Aim of the exercise => Find the line with "to niboo-odoo/oca-purchase-workflow, a" in the entries below. Repeat it, every following line, and the line with "Also changed, not shown: 6 other files.", exactly and with nothing added.

== Dataset excerpts

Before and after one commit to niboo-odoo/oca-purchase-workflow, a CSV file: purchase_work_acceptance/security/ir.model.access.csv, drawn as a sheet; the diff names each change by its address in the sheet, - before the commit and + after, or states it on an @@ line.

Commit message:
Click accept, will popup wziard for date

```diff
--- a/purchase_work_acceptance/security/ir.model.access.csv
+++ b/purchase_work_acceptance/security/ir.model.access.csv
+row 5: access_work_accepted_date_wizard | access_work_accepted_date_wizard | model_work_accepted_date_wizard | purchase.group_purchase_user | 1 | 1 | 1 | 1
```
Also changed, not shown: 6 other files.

====
== Dataset excerpts

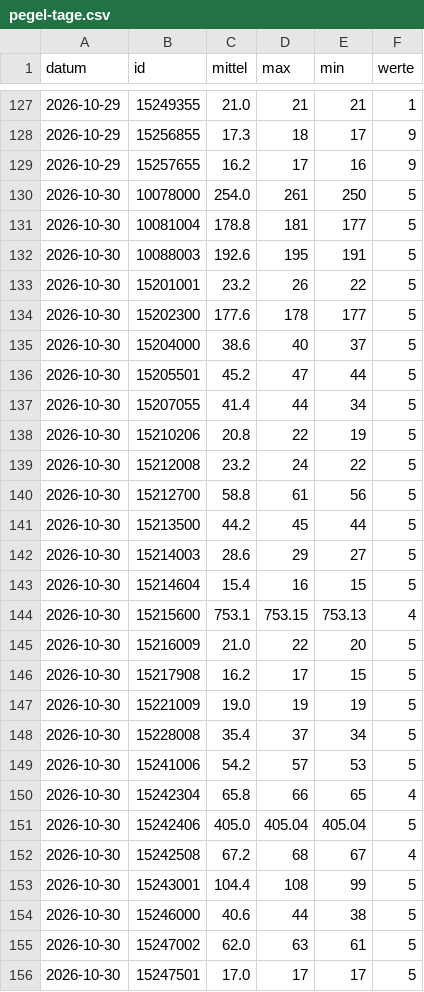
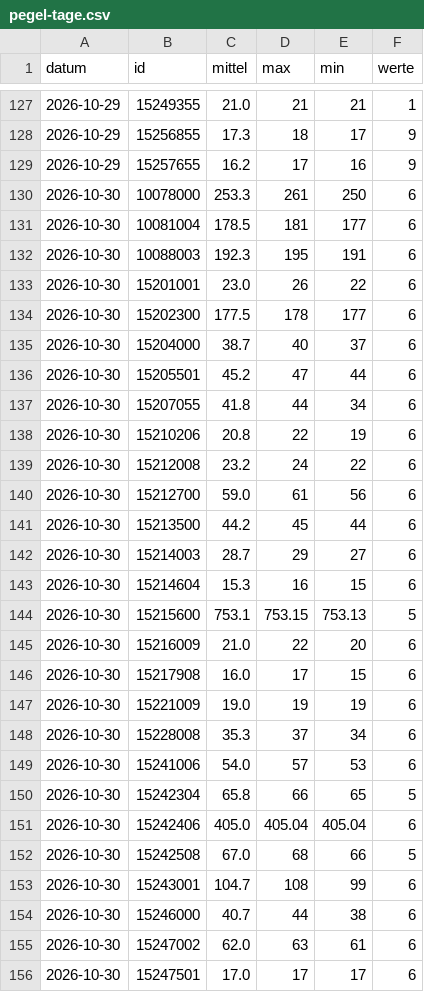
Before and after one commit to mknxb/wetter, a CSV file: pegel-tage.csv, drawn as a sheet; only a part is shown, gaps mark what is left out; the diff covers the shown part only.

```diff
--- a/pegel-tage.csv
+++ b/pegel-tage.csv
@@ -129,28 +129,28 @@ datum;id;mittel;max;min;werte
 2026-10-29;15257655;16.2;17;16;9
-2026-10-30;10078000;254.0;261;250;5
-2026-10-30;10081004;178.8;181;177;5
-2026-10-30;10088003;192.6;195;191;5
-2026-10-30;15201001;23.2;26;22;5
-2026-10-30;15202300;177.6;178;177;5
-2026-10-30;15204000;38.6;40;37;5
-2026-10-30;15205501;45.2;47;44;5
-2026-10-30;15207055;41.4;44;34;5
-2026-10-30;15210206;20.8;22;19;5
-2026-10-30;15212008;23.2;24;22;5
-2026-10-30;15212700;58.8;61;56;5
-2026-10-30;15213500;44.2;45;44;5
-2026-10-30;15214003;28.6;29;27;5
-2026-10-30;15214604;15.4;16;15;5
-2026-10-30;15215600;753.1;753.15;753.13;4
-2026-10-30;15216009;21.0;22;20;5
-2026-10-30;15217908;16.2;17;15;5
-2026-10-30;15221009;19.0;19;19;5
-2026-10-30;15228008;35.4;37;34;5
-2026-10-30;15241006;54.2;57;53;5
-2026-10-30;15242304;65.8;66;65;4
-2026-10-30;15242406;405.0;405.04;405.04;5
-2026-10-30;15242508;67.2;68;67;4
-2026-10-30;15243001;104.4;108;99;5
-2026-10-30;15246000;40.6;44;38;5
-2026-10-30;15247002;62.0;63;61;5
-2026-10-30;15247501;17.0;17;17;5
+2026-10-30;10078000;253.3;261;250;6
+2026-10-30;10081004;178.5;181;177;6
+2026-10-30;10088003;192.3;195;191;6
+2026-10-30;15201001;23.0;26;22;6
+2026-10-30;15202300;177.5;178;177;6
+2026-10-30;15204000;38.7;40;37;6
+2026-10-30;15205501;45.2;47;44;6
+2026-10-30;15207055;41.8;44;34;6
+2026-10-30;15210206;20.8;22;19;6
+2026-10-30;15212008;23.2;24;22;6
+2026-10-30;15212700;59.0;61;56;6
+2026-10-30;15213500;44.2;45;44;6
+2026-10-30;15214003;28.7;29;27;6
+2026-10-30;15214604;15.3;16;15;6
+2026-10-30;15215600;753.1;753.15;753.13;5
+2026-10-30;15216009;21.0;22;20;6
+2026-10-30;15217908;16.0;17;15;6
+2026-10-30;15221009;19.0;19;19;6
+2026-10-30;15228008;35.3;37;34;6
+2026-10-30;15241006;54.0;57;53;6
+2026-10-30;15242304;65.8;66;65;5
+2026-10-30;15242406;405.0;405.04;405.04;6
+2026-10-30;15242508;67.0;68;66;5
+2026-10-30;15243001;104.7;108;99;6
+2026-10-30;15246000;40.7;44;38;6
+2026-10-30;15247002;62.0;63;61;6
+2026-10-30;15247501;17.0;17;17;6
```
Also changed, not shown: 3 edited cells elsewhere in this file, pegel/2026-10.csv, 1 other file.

====
== Dataset excerpts

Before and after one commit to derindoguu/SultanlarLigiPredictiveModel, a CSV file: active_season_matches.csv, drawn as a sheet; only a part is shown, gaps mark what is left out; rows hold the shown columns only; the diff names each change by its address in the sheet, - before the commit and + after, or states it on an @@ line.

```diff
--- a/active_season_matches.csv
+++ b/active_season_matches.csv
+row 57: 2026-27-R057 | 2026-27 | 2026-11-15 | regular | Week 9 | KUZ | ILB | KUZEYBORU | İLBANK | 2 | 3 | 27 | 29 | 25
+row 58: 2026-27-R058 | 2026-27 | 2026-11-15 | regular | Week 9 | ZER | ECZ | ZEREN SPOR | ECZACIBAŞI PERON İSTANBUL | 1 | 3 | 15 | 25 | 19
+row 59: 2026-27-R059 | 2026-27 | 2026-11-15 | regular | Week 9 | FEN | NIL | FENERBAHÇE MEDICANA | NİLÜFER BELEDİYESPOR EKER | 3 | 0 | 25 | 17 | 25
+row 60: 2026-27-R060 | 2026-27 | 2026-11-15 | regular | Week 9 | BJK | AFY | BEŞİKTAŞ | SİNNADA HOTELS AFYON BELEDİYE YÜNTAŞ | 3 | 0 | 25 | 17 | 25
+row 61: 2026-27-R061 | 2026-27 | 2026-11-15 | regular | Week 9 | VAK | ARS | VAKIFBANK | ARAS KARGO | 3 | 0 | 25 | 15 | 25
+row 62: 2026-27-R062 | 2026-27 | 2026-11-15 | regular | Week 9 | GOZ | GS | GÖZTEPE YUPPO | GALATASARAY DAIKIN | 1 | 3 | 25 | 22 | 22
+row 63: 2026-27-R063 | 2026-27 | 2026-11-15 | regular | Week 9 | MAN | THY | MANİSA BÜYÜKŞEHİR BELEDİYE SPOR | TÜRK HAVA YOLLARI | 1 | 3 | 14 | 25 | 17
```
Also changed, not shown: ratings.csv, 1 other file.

====

Task output =>
Before and after one commit to niboo-odoo/oca-purchase-workflow, a CSV file: purchase_work_acceptance/security/ir.model.access.csv, drawn as a sheet; the diff names each change by its address in the sheet, - before the commit and + after, or states it on an @@ line.

Commit message:
Click accept, will popup wziard for date

```diff
--- a/purchase_work_acceptance/security/ir.model.access.csv
+++ b/purchase_work_acceptance/security/ir.model.access.csv
+row 5: access_work_accepted_date_wizard | access_work_accepted_date_wizard | model_work_accepted_date_wizard | purchase.group_purchase_user | 1 | 1 | 1 | 1
```
Also changed, not shown: 6 other files.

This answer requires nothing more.